A lobotomy is defined as someone calling themselves a doctor disconnecting (violently hacking) the connections between a patient's prefrontal cortex and the rest of his or her brain. When this procedure was for some reason considered viable, it was used to "cure" schizophrenia, clinical depression, and various anxiety disorders. Seems like a good idea, considering this is the part of the brain largely responsible the "orchestration of thoughts and actions in accordance with internal goals." Right?

No. Not right, you goddamn psycho. Wrong.

First of all, there's this little thing I like to call an "ice pick lobotomy." Now, it would be nice to say that this name is some kind of misleading medical jargon, that "ice pick" is just another word for "lollipop." But there's absolutely no way around it. The ice pick lobotomy is exactly what it sounds like. The practice was started by the one and only Walter Freeman, great American hero. He used a common ice pick, a common rubber mallet, and no common fucking sense. It's hard to imagine the kind of dialogue during one of these delicate procedures, but we'd imagine it went a lot like this:

Dr. Freeman: Ice pick.

Assistant: [hands "Dr." Freeman ice pick]

Dr. Freeman: Rubber mallet.

Assistant: [hands over the rubber mallet]

Dr. Freeman: [hammers ice pick into patient's brain through right eye socket]

Assistant: What the fuck are you doing, sir!?

Dr. Freeman: What did you expect, dipshit? I asked you for an ice pick and a rubber mallet, didn't I? Now shut the hell up and let me do my job.

The procedure is pretty self-explanatory.

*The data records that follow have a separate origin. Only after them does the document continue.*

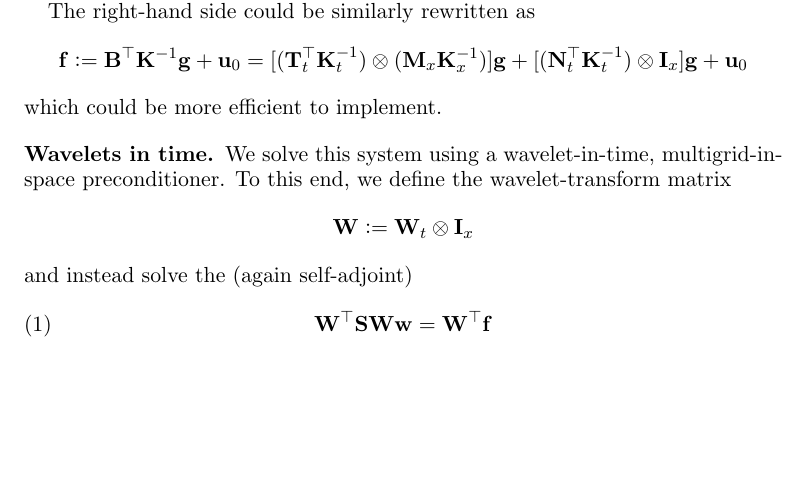
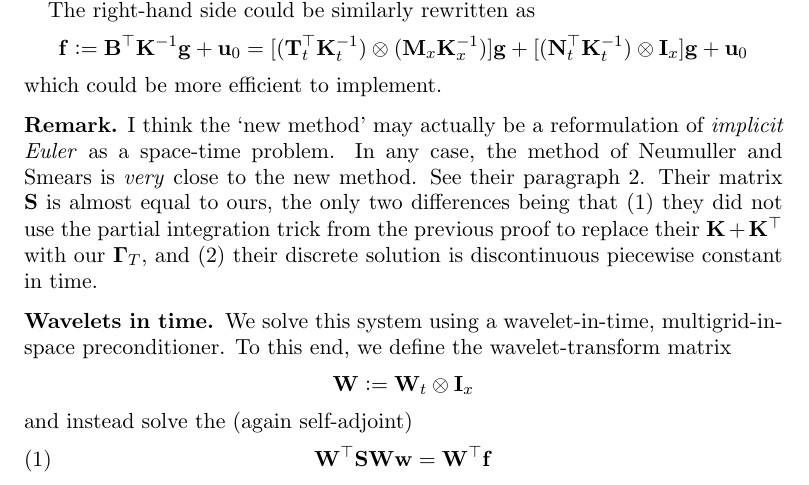
Before and after one commit to Jannertje/spacetime-fullgrid-parallel, a LaTeX paper (paper.tex): part of page 2 of 4, cut so that both start at the same text, the shorter picture padded with empty space. Compiled offline with pdfLaTeX.

Commit message:
i had a new insight on the bike

```diff
--- a/paper.tex
+++ b/paper.tex
@@ -173,6 +173,10 @@ The right-hand side could be similarly rewritten as
   which could be more efficient to implement.
 \end{remark}
 
+\begin{remark}
+  I think the `new method' may actually be a reformulation of \emph{implicit Euler} as a space-time problem. In any case, the method of Neumuller and Smears is \emph{very} close to the new method. See their paragraph 2. Their matrix ${\bf S}$ is almost equal to ours, the only two differences being that (1) they did not use the partial integration trick from the previous proof to replace their ${\bf K} + {\bf K}^\top$ with our ${\bf \Gamma}_T$, and (2) their discrete solution is discontinuous piecewise constant in time.
+\end{remark}
+
 \subsection*{Wavelets in time}
 We solve this system using a wavelet-in-time, multigrid-in-space preconditioner. To this end, we
 define the wavelet-transform matrix
```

Now, if sense was measured in ounces, the concept doesn't even make a goddamn ounce of sense. The whole reason anybody thought it worked was because someone at Yale ice-picked a chimp's brain...and discovered that while their learning ability was greatly diminished, their emotional states were greatly altered. No shit, really? Altered how? Like, in the way where they're stumbling around clamoring for flesh because they've been made into zombies, you fucking dolts? Of course, Egas Moniz wasn't going to let that stand between him and his Nobel Prize.

Egas Moniz

Devastated by his Nobel Prize snubbing (presumably for his revolutionary "rub some dirt on it" stitching technique), Moniz was determined to come up with another preposterous idea to win over the committee (the Nobel Prize is voted on by a committee, right?). How did he do it, you ask? It's simple really. Moniz suggested tthat, what better way to cure schizophrenia than by injecting pure alcohol in the brain? Moniz won his Nobel Prize in 1949 for this suggestion. Let it be repeated. Moniz won his Nobel Prize in 1949 for this suggestion. While this is slightly less terrifying than William Freeman's ice pick method, it does not excuse the fact that it's completely fucking retarded.

No caption needed

What's really baffling about Moniz is the way he determined it could be a good idea--assuming, of course, he actually thought it was a good idea. In 1890, a man named Gottlieb Burckhardt performed what he called "partial leucotomies" on six patients. For the lay man, this is essentially the same thing as a lobotomy. Two wound up dead, and the other four "exhibited altered behavior." We begin to sense a theme, and it's this whole "altered behavior" thing. And since researching the exact meaning of "altered behavior" was too much like doing his actual job, Moniz decided "fuck it" and just went for it. He found out, first hand, that "altered behavior" is medical balderdash for "seizures, pants-shitting, and death." Again, we need to ask the question.

How the FUCK did doctors think this would be a good idea?